**Task to carry out**.
Leaving out every picture, quote the data below exactly as it appears.
Dataset content Start Marker
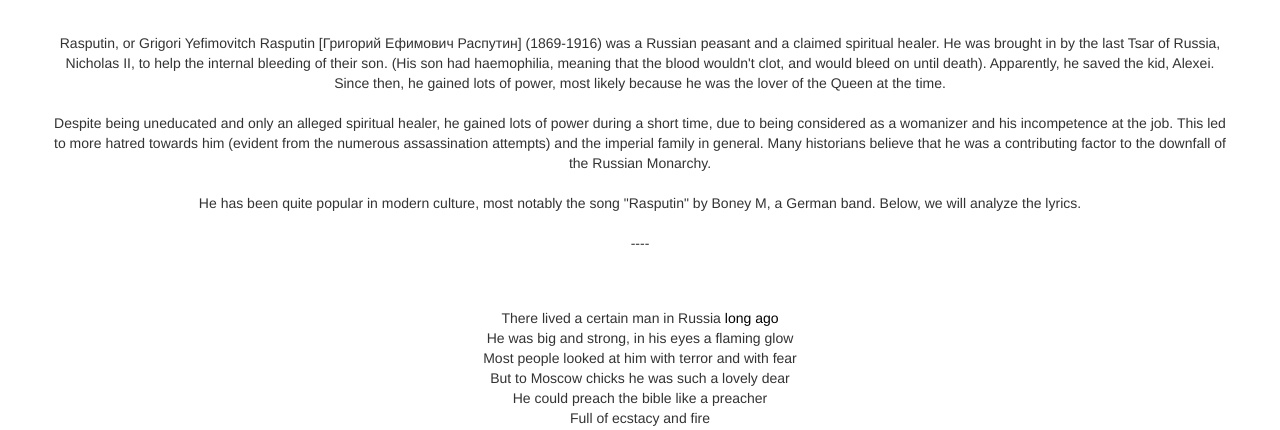
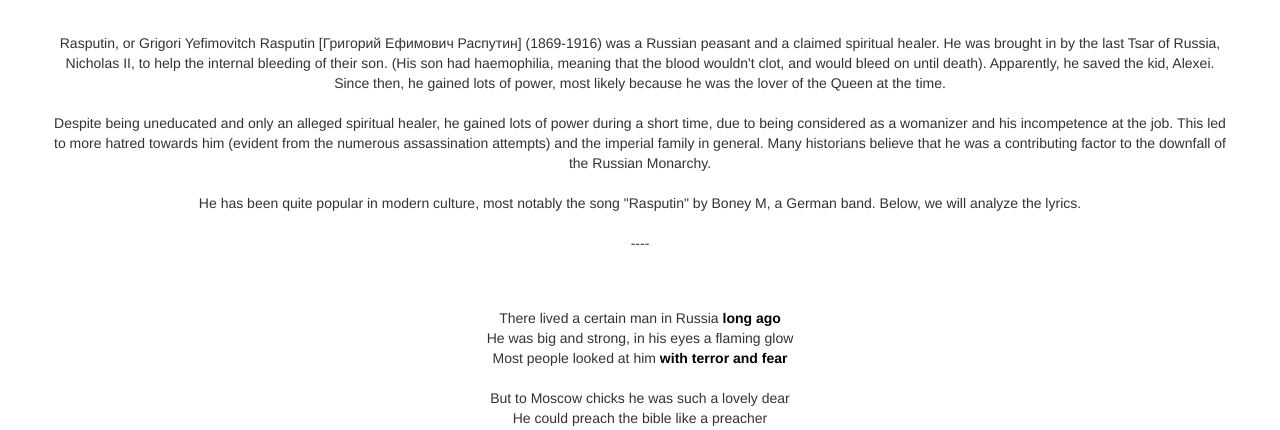
Before and after one commit to e1em/e1em.github.io, a plain HTML site: page his1.html in a window 1280 px wide. Shown: the part 518-948 px from the top of the page. Drawn offline with nearby package versions, Linux system fonts and the light colour scheme.

Commit message:
Update his1.html

```diff
--- a/his1.html
+++ b/his1.html
@@ -71,14 +71,22 @@ He has been quite popular in modern culture, most notably the song "Rasputin" by
 </p>
 <p align="center">
 There lived a certain man in Russia
-<a class="ehideDisplay">
- long ago
-	<span class="showDisplayOnHover">
-	When this song was written, Rasputin had already died 72 years ago, meaning that it was a long time ago.
-	</span>
-	</a><br>
+<a class="bhideDisplay">
+<b>long ago </b>
+<span class="showDisplayOnHover">
+When this song was written, Rasputin had already died 72 years ago, meaning that it was a long time ago.
+</span>
+</a>
+<br>
 He was big and strong, in his eyes a flaming glow<br>
-Most people looked at him with terror and with fear<br>
+Most people looked at him
+<a class="bhideDisplay">
+<b> with terror and fear </b>
+<span class="showDisplayOnHover">
+Rasputin was known to have a very intense and fierce glare (look at the image above)
+</span>
+</a>
+<br><br>
 But to Moscow chicks he was such a lovely dear<br>
 He could preach the bible like a preacher<br>
 Full of ecstacy and fire<br>
```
Dataset content End Marker
**Answer for this exercise**.
Before and after one commit to e1em/e1em.github.io, a plain HTML site: page his1.html in a window 1280 px wide. Shown: the part 518-948 px from the top of the page. Drawn offline with nearby package versions, Linux system fonts and the light colour scheme.

Commit message:
Update his1.html

```diff
--- a/his1.html
+++ b/his1.html
@@ -71,14 +71,22 @@ He has been quite popular in modern culture, most notably the song "Rasputin" by
 </p>
 <p align="center">
 There lived a certain man in Russia
-<a class="ehideDisplay">
- long ago
-	<span class="showDisplayOnHover">
-	When this song was written, Rasputin had already died 72 years ago, meaning that it was a long time ago.
-	</span>
-	</a><br>
+<a class="bhideDisplay">
+<b>long ago </b>
+<span class="showDisplayOnHover">
+When this song was written, Rasputin had already died 72 years ago, meaning that it was a long time ago.
+</span>
+</a>
+<br>
 He was big and strong, in his eyes a flaming glow<br>
-Most people looked at him with terror and with fear<br>
+Most people looked at him
+<a class="bhideDisplay">
+<b> with terror and fear </b>
+<span class="showDisplayOnHover">
+Rasputin was known to have a very intense and fierce glare (look at the image above)
+</span>
+</a>
+<br><br>
 But to Moscow chicks he was such a lovely dear<br>
 He could preach the bible like a preacher<br>
 Full of ecstacy and fire<br>
```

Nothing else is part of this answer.